LifePath has many volunteer opportunities. To learn more about how you can volunteer, call us at 413-773-5555 or 978-544-2259 or click here.

Remember no matter your age, there is no better time than now to begin. Engage at Every Age!

CSO logoIn celebration of Mental Health Awareness Month, Clinical & Support Options (CSO) will be hosting the 16th Annual Mental Health and Wellness Fair at the Energy Park in Greenfield on May 16, from 10 to 2 p.m. Featuring CSO’s very own Green River House and Quabbin House Clubhouse members, the fair will be an afternoon of music, singing, poetry, and testimonials by members to highlight mental health wellness and recovery. Webber & Grinnell Insurance is also featured as a major sponsor of this year’s fair.

The fair started in 2002 to bring awareness and information to the community about mental health and recovery. The Clubs’ membership, supported by CSO, have continued this tradition annually as an opportunity to dispel the stigma around mental health and to encourage people in seeking support and spotlighting those agencies that are available to assist. This year the membership has chosen the theme “Rise Above Stigma, Radiate Respect,” in an effort to continue to spread an anti-stigma message about mental health treatment and recovery.

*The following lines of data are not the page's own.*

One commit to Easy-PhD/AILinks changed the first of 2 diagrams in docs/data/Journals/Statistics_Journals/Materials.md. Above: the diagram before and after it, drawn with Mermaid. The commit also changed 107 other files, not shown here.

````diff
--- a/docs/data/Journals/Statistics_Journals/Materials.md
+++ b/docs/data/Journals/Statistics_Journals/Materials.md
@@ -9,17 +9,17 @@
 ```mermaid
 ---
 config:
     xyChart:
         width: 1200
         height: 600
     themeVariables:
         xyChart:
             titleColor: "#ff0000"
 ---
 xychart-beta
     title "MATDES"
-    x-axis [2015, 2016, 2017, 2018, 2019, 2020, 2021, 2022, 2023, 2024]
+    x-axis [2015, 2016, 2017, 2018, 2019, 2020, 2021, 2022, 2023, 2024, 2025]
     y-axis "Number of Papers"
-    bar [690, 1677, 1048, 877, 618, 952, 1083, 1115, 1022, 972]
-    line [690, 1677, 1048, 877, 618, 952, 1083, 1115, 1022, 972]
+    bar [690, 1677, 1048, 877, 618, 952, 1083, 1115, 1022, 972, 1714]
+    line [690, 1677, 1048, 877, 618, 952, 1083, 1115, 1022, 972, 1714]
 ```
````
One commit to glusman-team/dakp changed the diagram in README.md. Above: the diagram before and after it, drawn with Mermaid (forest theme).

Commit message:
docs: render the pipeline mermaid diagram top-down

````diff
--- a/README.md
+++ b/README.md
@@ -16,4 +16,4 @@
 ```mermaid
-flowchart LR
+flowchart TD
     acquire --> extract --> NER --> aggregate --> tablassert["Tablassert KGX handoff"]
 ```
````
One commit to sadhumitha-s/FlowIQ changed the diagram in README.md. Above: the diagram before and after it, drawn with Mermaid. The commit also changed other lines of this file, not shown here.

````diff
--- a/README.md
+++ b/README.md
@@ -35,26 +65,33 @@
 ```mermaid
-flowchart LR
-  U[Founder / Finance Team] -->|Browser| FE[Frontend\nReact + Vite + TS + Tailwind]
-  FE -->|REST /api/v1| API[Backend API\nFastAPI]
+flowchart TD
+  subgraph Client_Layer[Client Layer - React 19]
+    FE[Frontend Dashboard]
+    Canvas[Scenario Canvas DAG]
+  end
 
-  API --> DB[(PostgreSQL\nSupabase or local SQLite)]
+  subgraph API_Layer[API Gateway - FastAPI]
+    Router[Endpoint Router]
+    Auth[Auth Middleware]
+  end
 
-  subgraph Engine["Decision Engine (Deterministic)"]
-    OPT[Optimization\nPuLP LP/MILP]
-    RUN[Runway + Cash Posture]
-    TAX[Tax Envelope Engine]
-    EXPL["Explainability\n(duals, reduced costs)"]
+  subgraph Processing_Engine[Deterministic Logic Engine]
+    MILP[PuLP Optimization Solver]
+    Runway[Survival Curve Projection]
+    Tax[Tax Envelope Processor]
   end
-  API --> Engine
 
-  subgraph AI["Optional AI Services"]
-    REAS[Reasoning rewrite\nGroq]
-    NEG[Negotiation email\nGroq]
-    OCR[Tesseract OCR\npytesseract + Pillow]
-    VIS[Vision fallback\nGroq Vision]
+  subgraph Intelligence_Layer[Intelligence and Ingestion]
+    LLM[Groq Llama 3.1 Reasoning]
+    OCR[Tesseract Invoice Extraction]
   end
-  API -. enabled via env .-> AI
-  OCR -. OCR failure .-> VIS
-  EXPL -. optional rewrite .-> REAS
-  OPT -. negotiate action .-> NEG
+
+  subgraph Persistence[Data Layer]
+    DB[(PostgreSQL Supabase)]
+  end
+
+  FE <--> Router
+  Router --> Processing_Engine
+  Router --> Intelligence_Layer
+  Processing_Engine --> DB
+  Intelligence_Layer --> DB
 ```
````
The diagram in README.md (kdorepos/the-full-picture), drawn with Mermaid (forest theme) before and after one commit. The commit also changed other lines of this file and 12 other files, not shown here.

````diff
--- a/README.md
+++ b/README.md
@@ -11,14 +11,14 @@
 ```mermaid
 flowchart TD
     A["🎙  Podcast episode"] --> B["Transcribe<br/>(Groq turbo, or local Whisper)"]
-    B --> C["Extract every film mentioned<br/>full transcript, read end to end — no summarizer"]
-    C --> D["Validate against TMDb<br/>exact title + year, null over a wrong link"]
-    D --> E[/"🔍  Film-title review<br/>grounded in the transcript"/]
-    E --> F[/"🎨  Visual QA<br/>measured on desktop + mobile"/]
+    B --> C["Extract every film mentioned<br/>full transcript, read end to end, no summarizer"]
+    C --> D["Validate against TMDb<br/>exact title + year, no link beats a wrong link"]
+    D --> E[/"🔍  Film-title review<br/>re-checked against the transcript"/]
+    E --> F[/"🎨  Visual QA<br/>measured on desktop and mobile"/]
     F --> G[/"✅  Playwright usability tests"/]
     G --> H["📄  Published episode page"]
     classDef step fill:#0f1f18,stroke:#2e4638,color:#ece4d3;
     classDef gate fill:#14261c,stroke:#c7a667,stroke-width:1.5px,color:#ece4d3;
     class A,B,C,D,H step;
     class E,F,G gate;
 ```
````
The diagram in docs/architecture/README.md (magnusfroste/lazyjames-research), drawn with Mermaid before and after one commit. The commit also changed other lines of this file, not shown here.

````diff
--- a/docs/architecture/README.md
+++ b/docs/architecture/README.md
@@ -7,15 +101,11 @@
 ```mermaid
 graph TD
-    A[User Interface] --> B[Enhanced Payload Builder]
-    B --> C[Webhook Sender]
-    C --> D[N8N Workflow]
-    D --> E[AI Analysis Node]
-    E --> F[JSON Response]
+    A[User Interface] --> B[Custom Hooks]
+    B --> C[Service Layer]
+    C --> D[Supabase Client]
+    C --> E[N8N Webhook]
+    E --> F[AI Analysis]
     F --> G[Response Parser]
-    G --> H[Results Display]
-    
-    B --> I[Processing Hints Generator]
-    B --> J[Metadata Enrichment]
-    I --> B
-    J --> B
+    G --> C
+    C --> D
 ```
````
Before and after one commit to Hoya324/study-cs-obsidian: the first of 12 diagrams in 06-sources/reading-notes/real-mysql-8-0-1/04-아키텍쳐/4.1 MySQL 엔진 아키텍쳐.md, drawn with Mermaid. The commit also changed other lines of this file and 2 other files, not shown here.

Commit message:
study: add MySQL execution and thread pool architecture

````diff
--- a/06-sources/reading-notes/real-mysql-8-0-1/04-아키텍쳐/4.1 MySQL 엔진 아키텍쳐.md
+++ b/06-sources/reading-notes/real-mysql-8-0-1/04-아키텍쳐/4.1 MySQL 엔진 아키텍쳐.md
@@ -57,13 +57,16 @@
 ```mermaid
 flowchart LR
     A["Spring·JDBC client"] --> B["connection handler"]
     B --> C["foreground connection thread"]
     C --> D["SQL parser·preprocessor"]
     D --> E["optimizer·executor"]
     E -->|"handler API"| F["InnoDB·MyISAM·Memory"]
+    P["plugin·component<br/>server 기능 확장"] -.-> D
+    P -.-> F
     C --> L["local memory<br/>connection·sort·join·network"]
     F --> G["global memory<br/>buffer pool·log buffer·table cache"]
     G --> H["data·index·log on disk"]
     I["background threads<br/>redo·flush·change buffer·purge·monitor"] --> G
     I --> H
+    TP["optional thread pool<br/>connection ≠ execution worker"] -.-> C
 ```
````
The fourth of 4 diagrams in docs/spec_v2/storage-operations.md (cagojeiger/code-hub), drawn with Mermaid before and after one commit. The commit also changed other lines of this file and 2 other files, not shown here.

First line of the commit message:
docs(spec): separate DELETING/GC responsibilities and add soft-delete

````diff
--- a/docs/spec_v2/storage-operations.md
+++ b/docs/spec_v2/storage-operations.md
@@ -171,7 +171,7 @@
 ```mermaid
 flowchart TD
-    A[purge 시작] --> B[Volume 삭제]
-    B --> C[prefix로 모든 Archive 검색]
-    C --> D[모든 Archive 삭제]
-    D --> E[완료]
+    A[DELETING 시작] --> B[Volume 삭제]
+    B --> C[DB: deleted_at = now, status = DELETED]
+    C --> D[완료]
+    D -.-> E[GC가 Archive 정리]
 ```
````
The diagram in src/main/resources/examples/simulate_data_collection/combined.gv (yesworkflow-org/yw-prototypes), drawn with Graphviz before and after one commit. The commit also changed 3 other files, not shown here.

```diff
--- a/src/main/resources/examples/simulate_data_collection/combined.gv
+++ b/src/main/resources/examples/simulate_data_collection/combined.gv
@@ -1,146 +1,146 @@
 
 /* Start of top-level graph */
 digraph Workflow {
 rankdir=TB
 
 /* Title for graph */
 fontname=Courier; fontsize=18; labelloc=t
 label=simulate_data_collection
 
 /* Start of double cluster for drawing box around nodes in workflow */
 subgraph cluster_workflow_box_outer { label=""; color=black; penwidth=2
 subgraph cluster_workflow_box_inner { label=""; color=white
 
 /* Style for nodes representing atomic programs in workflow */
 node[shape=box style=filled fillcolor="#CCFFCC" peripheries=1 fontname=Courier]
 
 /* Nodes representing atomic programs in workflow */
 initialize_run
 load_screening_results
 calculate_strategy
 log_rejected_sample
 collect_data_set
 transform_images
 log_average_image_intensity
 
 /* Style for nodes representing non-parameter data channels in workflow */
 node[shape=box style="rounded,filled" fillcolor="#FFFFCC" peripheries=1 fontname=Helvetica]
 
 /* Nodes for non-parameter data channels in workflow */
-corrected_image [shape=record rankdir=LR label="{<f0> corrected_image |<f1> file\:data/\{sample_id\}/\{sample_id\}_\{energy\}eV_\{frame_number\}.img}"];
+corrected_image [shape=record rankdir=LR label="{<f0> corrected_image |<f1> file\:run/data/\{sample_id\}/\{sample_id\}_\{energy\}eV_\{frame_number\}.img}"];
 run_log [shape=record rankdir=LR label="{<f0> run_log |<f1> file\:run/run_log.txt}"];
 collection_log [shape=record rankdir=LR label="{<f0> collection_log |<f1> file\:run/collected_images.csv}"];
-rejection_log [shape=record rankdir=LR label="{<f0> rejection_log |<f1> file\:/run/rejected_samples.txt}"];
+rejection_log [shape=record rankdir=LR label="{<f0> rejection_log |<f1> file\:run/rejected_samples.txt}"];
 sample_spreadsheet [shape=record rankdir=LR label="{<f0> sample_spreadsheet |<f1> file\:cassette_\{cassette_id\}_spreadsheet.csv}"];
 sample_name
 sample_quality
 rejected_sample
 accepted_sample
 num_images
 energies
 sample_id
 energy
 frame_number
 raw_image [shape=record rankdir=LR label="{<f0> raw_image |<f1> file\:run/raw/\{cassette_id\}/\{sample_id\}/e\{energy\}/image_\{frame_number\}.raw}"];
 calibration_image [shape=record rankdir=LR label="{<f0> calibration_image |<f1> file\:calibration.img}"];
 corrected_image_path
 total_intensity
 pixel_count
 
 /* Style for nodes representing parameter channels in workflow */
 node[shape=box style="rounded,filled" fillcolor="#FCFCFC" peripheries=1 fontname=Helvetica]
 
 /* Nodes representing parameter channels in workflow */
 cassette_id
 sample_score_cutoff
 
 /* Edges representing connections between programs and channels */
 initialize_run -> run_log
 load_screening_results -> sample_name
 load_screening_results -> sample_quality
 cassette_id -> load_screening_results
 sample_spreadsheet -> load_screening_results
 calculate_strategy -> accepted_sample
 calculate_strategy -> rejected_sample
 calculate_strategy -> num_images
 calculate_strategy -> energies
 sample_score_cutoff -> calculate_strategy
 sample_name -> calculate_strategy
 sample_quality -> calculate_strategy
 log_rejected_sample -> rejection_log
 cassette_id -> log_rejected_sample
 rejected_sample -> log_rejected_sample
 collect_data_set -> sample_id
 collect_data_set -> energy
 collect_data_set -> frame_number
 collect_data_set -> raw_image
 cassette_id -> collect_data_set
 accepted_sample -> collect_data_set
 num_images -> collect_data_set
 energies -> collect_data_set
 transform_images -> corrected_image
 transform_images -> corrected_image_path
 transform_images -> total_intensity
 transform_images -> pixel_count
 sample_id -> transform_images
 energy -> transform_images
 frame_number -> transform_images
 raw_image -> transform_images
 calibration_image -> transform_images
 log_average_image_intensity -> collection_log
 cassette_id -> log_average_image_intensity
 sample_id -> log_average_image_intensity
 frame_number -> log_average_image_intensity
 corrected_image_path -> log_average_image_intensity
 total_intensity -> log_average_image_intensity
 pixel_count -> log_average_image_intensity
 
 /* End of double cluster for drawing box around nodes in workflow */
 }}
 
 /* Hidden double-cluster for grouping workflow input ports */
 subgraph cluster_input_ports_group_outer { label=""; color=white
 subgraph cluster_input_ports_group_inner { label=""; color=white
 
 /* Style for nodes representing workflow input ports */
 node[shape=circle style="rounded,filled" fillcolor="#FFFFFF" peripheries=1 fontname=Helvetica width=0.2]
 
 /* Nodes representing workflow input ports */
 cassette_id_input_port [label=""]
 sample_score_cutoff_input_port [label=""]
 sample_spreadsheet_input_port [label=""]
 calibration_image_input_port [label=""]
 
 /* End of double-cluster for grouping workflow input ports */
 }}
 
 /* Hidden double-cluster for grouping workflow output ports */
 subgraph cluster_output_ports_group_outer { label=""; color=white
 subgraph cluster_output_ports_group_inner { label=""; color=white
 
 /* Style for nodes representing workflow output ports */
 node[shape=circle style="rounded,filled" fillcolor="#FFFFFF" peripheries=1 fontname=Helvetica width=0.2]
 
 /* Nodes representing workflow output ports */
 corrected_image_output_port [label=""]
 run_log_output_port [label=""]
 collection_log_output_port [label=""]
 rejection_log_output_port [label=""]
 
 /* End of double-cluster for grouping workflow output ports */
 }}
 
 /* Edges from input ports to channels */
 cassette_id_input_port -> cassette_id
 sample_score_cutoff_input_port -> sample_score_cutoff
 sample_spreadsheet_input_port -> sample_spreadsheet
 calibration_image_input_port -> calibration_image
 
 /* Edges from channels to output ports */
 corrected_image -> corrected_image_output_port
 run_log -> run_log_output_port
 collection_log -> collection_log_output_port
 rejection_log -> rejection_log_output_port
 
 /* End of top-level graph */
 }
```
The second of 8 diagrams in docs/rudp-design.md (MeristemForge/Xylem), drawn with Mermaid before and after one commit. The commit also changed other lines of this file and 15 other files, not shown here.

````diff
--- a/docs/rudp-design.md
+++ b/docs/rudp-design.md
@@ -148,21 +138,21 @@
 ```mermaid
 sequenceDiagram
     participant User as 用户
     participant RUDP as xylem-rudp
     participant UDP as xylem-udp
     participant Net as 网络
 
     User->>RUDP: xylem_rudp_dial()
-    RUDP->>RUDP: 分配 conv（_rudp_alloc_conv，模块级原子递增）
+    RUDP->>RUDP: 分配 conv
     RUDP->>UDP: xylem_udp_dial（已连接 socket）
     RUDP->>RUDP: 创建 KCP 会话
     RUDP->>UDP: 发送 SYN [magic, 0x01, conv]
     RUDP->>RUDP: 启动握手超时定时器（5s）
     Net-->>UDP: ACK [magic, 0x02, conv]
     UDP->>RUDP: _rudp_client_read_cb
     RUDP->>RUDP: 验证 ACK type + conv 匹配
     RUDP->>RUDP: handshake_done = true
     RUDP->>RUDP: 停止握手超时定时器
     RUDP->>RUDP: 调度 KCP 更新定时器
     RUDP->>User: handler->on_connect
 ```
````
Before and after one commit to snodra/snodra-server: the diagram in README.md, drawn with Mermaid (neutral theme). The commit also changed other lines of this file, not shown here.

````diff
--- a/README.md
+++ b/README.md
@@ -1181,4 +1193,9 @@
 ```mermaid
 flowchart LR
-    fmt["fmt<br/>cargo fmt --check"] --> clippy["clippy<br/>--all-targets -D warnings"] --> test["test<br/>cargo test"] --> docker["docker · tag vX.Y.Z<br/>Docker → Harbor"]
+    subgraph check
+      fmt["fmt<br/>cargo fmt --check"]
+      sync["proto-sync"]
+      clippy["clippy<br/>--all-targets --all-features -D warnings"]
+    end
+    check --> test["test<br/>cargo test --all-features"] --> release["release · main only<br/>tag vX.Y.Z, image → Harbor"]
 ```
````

Local mental health and wellness providers are welcome to present their materials and programming. In addition to local community providers sharing information, there will be a food vendor, fun raffles, and family activities

Join CSO for an afternoon of excitement and awareness! All are welcome at Energy Park on May 16, from 10 a.m. to 2 p.m. For questions or more information on how you can be a part of this wonderful annual event, please contact The Green River House at 413-772-2181.